Task description —
Output the full set of records exactly.

Source records —
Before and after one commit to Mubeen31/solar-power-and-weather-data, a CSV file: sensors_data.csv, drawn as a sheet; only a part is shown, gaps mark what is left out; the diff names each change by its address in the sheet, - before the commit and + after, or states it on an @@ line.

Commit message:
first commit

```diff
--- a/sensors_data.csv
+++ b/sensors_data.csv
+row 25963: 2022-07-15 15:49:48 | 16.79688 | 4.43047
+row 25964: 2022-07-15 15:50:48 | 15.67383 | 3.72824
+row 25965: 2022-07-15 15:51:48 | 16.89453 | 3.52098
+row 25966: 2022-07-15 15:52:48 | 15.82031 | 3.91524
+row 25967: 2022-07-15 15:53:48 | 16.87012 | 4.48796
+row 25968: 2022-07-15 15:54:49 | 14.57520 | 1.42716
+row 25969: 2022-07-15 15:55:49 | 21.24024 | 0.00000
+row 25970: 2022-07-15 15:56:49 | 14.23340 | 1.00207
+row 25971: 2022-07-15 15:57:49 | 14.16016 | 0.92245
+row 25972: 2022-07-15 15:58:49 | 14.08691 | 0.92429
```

Solved exercise —
Before and after one commit to Mubeen31/solar-power-and-weather-data, a CSV file: sensors_data.csv, drawn as a sheet; only a part is shown, gaps mark what is left out; the diff names each change by its address in the sheet, - before the commit and + after, or states it on an @@ line.

Commit message:
first commit

```diff
--- a/sensors_data.csv
+++ b/sensors_data.csv
+row 25963: 2022-07-15 15:49:48 | 16.79688 | 4.43047
+row 25964: 2022-07-15 15:50:48 | 15.67383 | 3.72824
+row 25965: 2022-07-15 15:51:48 | 16.89453 | 3.52098
+row 25966: 2022-07-15 15:52:48 | 15.82031 | 3.91524
+row 25967: 2022-07-15 15:53:48 | 16.87012 | 4.48796
+row 25968: 2022-07-15 15:54:49 | 14.57520 | 1.42716
+row 25969: 2022-07-15 15:55:49 | 21.24024 | 0.00000
+row 25970: 2022-07-15 15:56:49 | 14.23340 | 1.00207
+row 25971: 2022-07-15 15:57:49 | 14.16016 | 0.92245
+row 25972: 2022-07-15 15:58:49 | 14.08691 | 0.92429
```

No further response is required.